[Opening Dataset section]

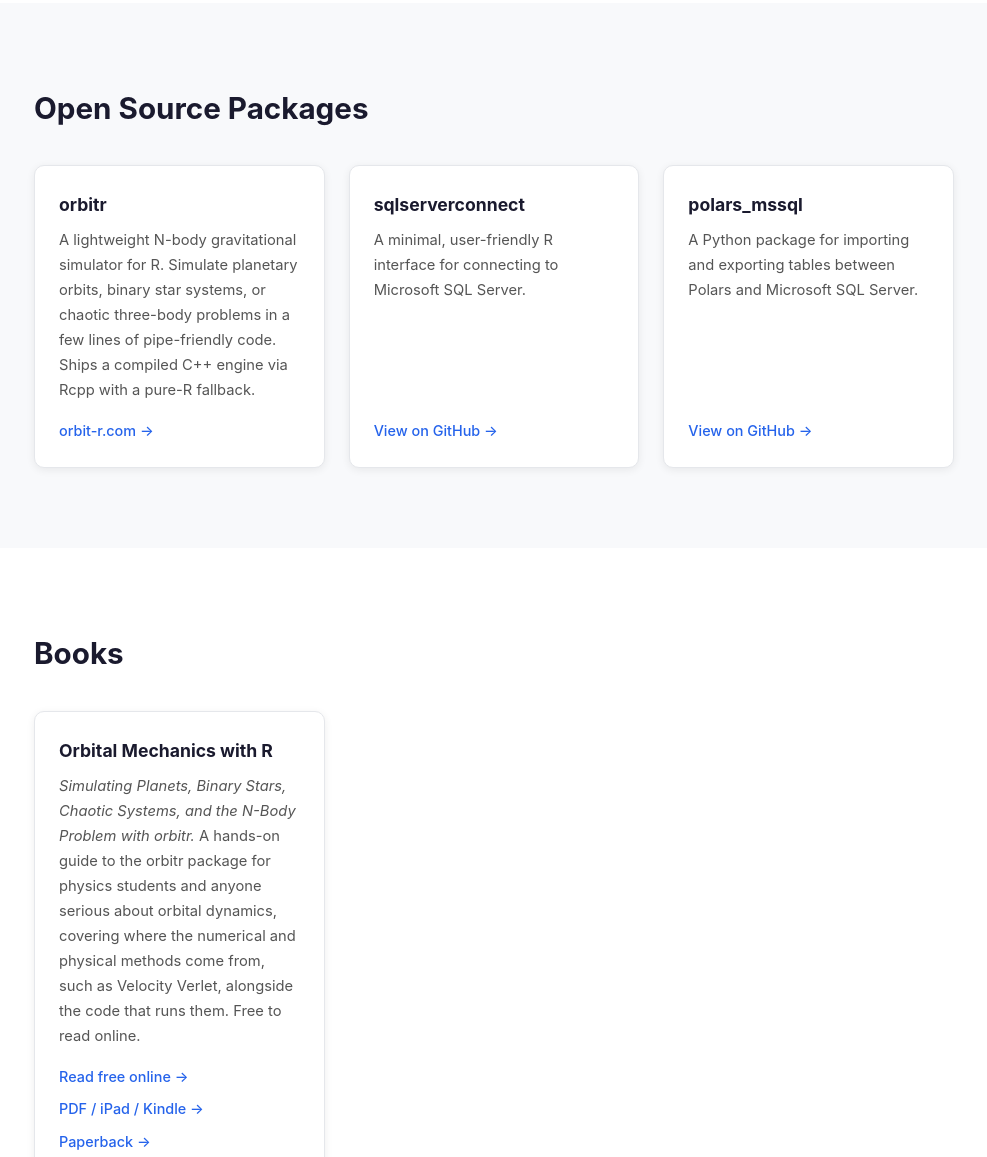
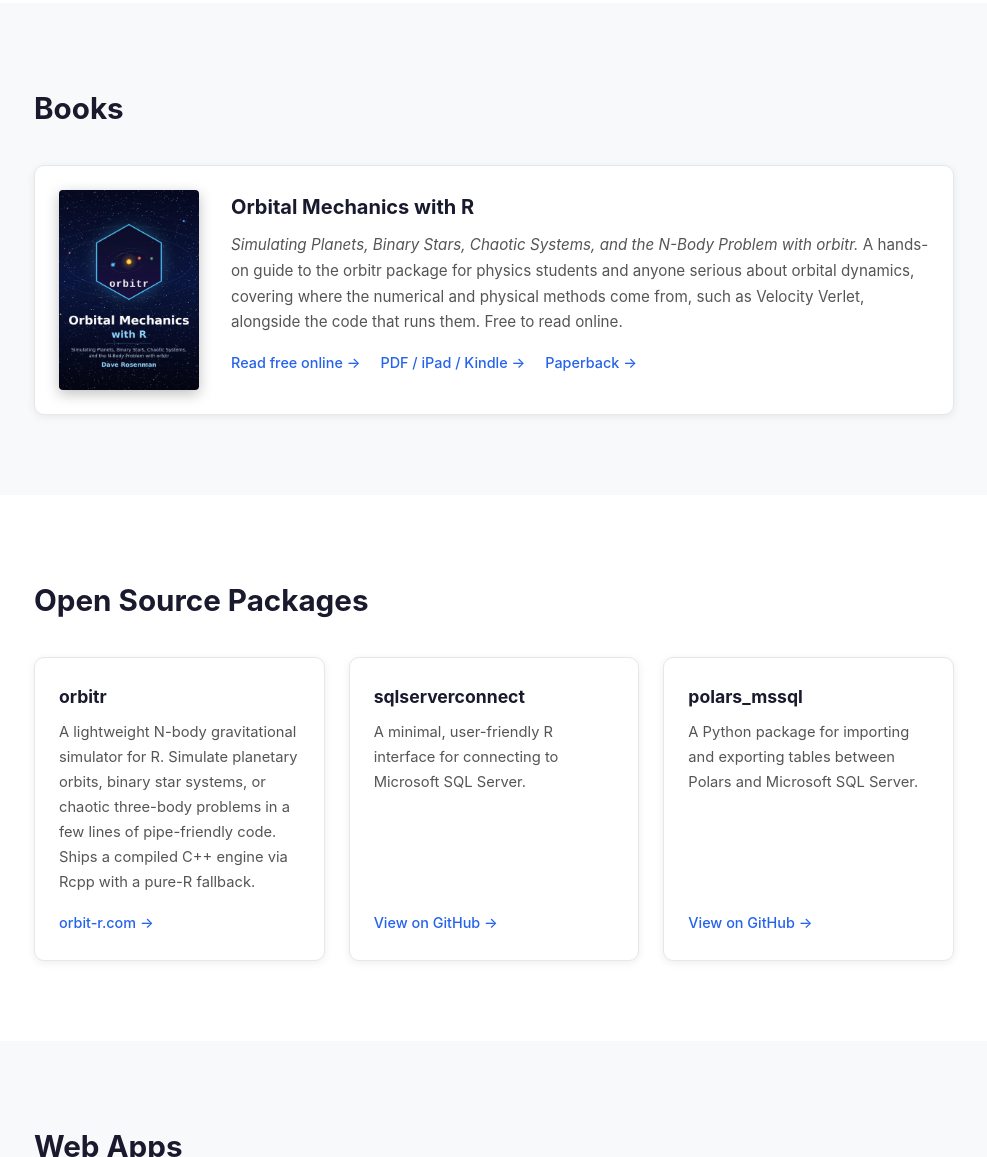
Before and after one commit to DRosenman/daverosenman-site, a plain HTML site: page index.html in a window 1280 px wide. Shown: the part 630-1787 px from the top of the page, without its empty margins (146-1133 px from the left). Drawn offline with Linux system fonts and the light colour scheme.

Commit message:
Move Books section to top with cover thumbnail
Co-Authored-By: Claude Fable 5.1 <noreply@anthropic.com>
Claude-Session: https://claude.ai/code/session_01F1A8M7Uk7sykg2htzS4vAY

```diff
--- a/index.html
+++ b/index.html
@@ -12,8 +12,9 @@
     <span class="nav-name">Dave Rosenman</span>
     <ul>
       <li><a href="#about">About</a></li>
+      <li><a href="#books">Books</a></li>
       <li><a href="#packages">Open Source</a></li>
-      <li><a href="#books">Books</a></li>
+      <li><a href="#webapps">Web Apps</a></li>
       <li><a href="#physics">Physics</a></li>
       <li><a href="#geophysics">Geophysics</a></li>
       <li><a href="#mathematics">Mathematics</a></li>
@@ -45,6 +46,24 @@
     </div>
   </section>
 
+  <section id="books">
+    <h2>Books</h2>
+    <div class="book-feature">
+      <a href="https://book.orbit-r.com/" target="_blank" class="book-cover-link">
+        <img src="book-cover.jpg" alt="Orbital Mechanics with R book cover" class="book-cover" />
+      </a>
+      <div class="book-text">
+        <h3>Orbital Mechanics with R</h3>
+        <p><em>Simulating Planets, Binary Stars, Chaotic Systems, and the N-Body Problem with orbitr.</em> A hands-on guide to the orbitr package for physics students and anyone serious about orbital dynamics, covering where the numerical and physical methods come from, such as Velocity Verlet, alongside the code that runs them. Free to read online.</p>
+        <div class="card-links">
+          <a href="https://book.orbit-r.com/" target="_blank">Read free online →</a>
+          <a href="https://leanpub.com/orbital-mechanics-with-r" target="_blank">PDF / iPad / Kindle →</a>
+          <a href="https://www.lulu.com/shop/dave-rosenman/orbital-mechanics-with-r/paperback/product-57nq7we.html" target="_blank">Paperback →</a>
+        </div>
+      </div>
+    </div>
+  </section>
+
   <section id="packages">
     <h2>Open Source Packages</h2>
     <div class="card-grid">
@@ -66,17 +85,18 @@
     </div>
   </section>
 
-  <section id="books">
-    <h2>Books</h2>
+  <section id="webapps">
+    <h2>Web Apps</h2>
     <div class="card-grid">
       <div class="card">
-        <h3>Orbital Mechanics with R</h3>
-        <p><em>Simulating Planets, Binary Stars, Chaotic Systems, and the N-Body Problem with orbitr.</em> A hands-on guide to the orbitr package for physics students and anyone serious about orbital dynamics, covering where the numerical and physical methods come from, such as Velocity Verlet, alongside the code that runs them. Free to read online.</p>
-        <div class="card-links">
-          <a href="https://book.orbit-r.com/" target="_blank">Read free online →</a>
-          <a href="https://leanpub.com/orbital-mechanics-with-r" target="_blank">PDF / iPad / Kindle →</a>
-          <a href="https://www.lulu.com/shop/dave-rosenman/orbital-mechanics-with-r/paperback/product-57nq7we.html" target="_blank">Paperback →</a>
-        </div>
+        <h3>orbitr Simulator</h3>
+        <p>An interactive web app for the orbitr package. Build a system of bodies, set their masses, positions, and velocities, and watch the orbits unfold, with no R installation required.</p>
+        <a href="https://daverosenman.shinyapps.io/orbitr/" target="_blank">Launch the simulator →</a>
+      </div>
+      <div class="card">
+        <h3>Passaic Nitrate App</h3>
+        <p>An interactive Shiny app for exploring nitrate data in the Passaic River watershed.</p>
+        <a href="https://daverosenman.shinyapps.io/passaic_nitrate_app/" target="_blank">Launch the app →</a>
       </div>
     </div>
   </section>
--- a/styles.css
+++ b/styles.css
@@ -154,6 +154,57 @@ section h2 {
   background: var(--accent-hover);
 }
 
+/* BOOKS */
+.book-feature {
+  display: flex;
+  align-items: flex-start;
+  gap: 2rem;
+  background: var(--bg);
+  border: 1px solid var(--border);
+  border-radius: 10px;
+  padding: 1.5rem;
+  box-shadow: var(--card-shadow);
+}
+
+.book-cover-link {
+  flex-shrink: 0;
+  line-height: 0;
+}
+
+.book-cover {
+  width: 140px;
+  height: auto;
+  border-radius: 4px;
+  box-shadow: 0 4px 14px rgba(0,0,0,0.25);
+  transition: transform 0.2s;
+}
+
+.book-cover-link:hover .book-cover {
+  transform: translateY(-3px);
+}
+
+.book-text h3 {
+  font-size: 1.25rem;
+  margin-bottom: 0.5rem;
+}
+
+.book-text p {
+  color: var(--muted);
+  font-size: 0.95rem;
+  margin-bottom: 1rem;
+}
+
+.book-text a {
+  color: var(--accent);
+  font-size: 0.9rem;
+  font-weight: 500;
+  text-decoration: none;
+}
+
+.book-text a:hover {
+  text-decoration: underline;
+}
+
 /* CARDS */
 .card-grid {
   display: grid;
@@ -221,6 +272,16 @@ footer {
     text-align: center;
   }
 
+  .book-feature {
+    flex-direction: column;
+    align-items: center;
+    text-align: center;
+  }
+
+  .book-text .card-links {
+    justify-content: center;
+  }
+
   nav ul {
     gap: 1rem;
   }
```
Also changed, not shown: book-cover.jpg (added).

[Closing Dataset section]

== The problem ==
Looking at the records above, report how many lines contain the word "center". Answer with the number only.

== Solved problem ==
4